#### Exercise input:
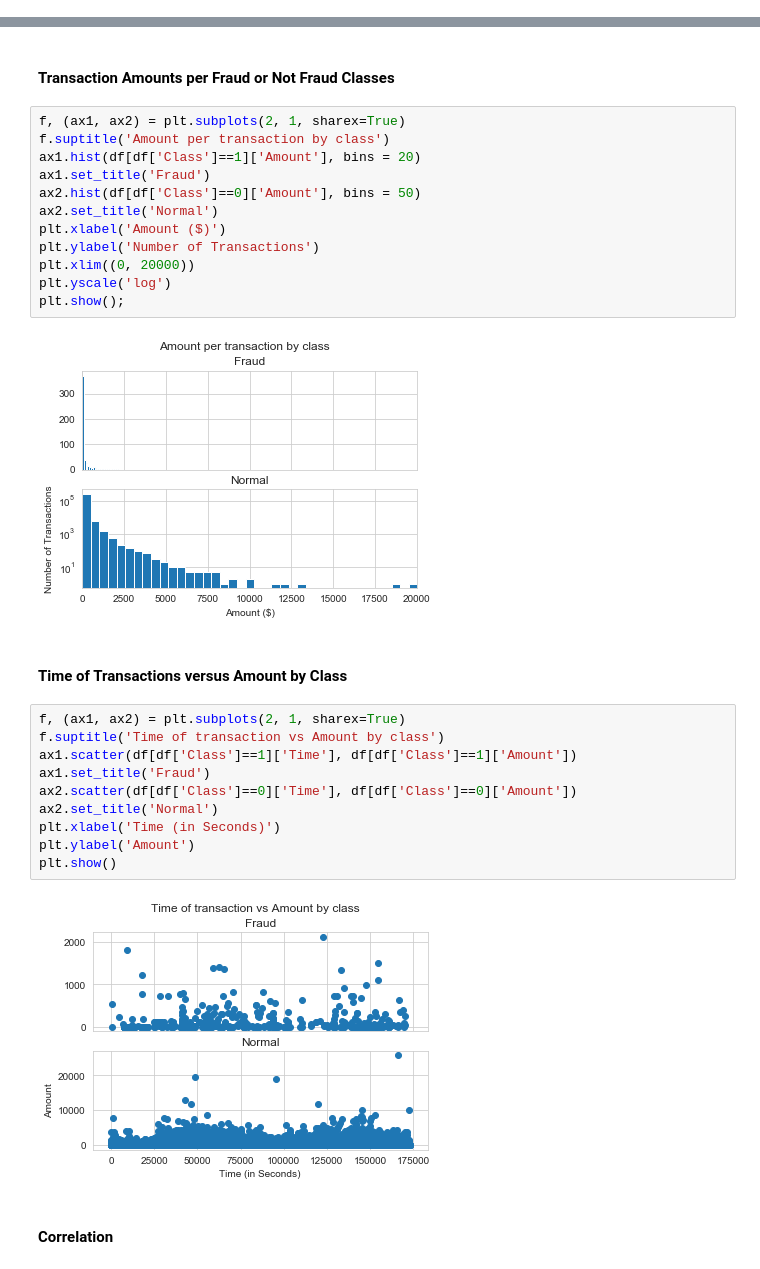
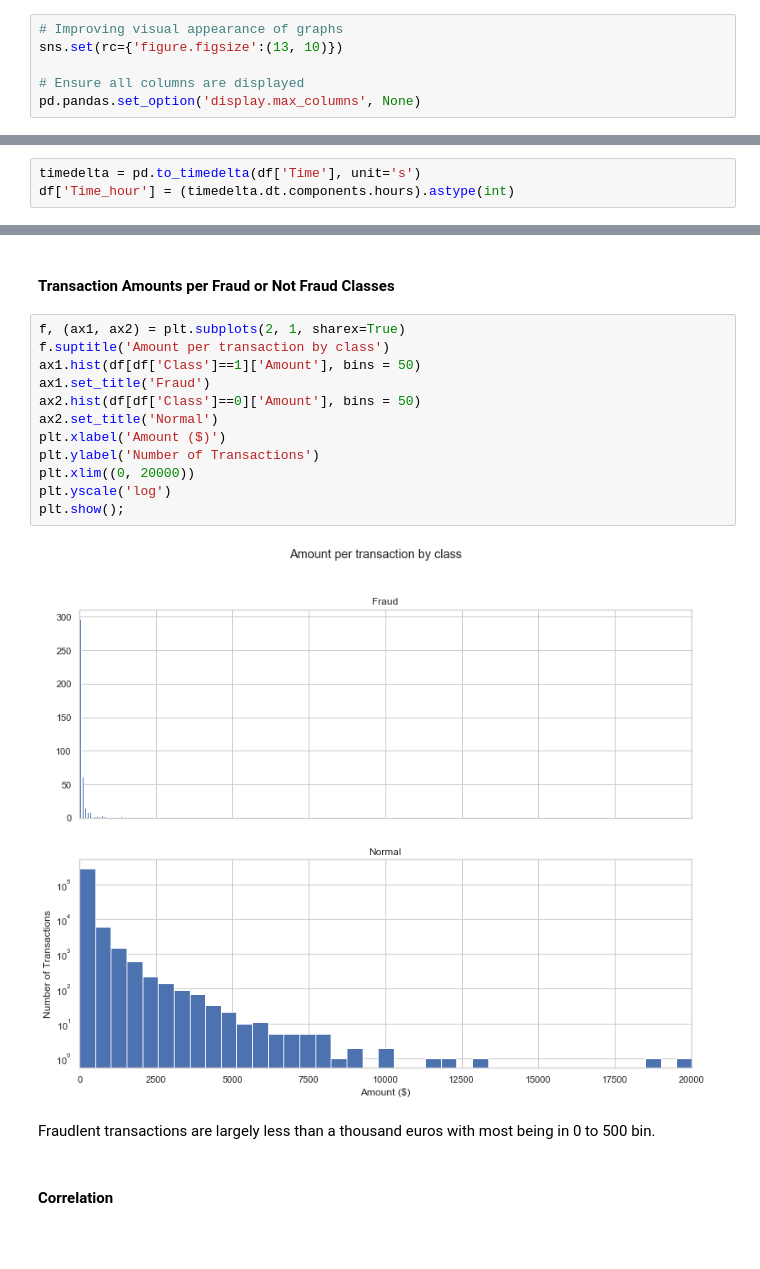
Before and after one commit to kennedynjoroge/Credit_Fraud_Prediction_Using_Kmeans, a Jupyter notebook: Credit Card Fraud Identification.ipynb, the cells around one changed output, grey strips where cells are left out. Cells and saved outputs as stored; diff of their text form; blank space fills up the shorter version.

```diff
--- a/Credit Card Fraud Identification.ipynb
+++ b/Credit Card Fraud Identification.ipynb
@@ -75,3 +83,9 @@ warnings.filterwarnings("ignore")
+# %%
+# Improving visual appearance of graphs
+sns.set(rc={'figure.figsize':(13, 10)})
+
+# Ensure all columns are displayed
+pd.pandas.set_option('display.max_columns', None)
 # %% [markdown]
 ## Import data
 # %%
@@ -322,0 +332,3 @@ No action to be done on these as they are valid transactions
+# %%
+timedelta = pd.to_timedelta(df['Time'], unit='s')
+df['Time_hour'] = (timedelta.dt.components.hours).astype(int)
@@ -386,31 +418,19 @@ Name: Amount, dtype: float64
 # %%
 f, (ax1, ax2) = plt.subplots(2, 1, sharex=True)
 f.suptitle('Amount per transaction by class')
-ax1.hist(df[df['Class']==1]['Amount'], bins = 20)
+ax1.hist(df[df['Class']==1]['Amount'], bins = 50)
 ax1.set_title('Fraud')
 ax2.hist(df[df['Class']==0]['Amount'], bins = 50)
 ax2.set_title('Normal')
 plt.xlabel('Amount ($)')
 plt.ylabel('Number of Transactions')
 plt.xlim((0, 20000))
 plt.yscale('log')
 plt.show();
 # %% [output]
-[figure, old version]
+[figure, new version]
-# %% [markdown]
-#### Time of Transactions versus Amount by Class
-# %%
-f, (ax1, ax2) = plt.subplots(2, 1, sharex=True)
-f.suptitle('Time of transaction vs Amount by class')
-ax1.scatter(df[df['Class']==1]['Time'], df[df['Class']==1]['Amount'])
-ax1.set_title('Fraud')
-ax2.scatter(df[df['Class']==0]['Time'], df[df['Class']==0]['Amount'])
-ax2.set_title('Normal')
-plt.xlabel('Time (in Seconds)')
-plt.ylabel('Amount')
-plt.show()
-# %% [output]
-[figure, removed]
+# %% [markdown]
+Fraudlent transactions are largely less than a thousand euros with most being in 0 to 500 bin.
 # %% [markdown]
 #### Correlation
 # %%
```
Also changed, not shown: parts of 44 cells of this notebook.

#### Problem requirements:
In the listing, find each line with the string "ipynb" and copy it.

#### Task answer:
Before and after one commit to kennedynjoroge/Credit_Fraud_Prediction_Using_Kmeans, a Jupyter notebook: Credit Card Fraud Identification.ipynb, the cells around one changed output, grey strips where cells are left out. Cells and saved outputs as stored; diff of their text form; blank space fills up the shorter version.
--- a/Credit Card Fraud Identification.ipynb
+++ b/Credit Card Fraud Identification.ipynb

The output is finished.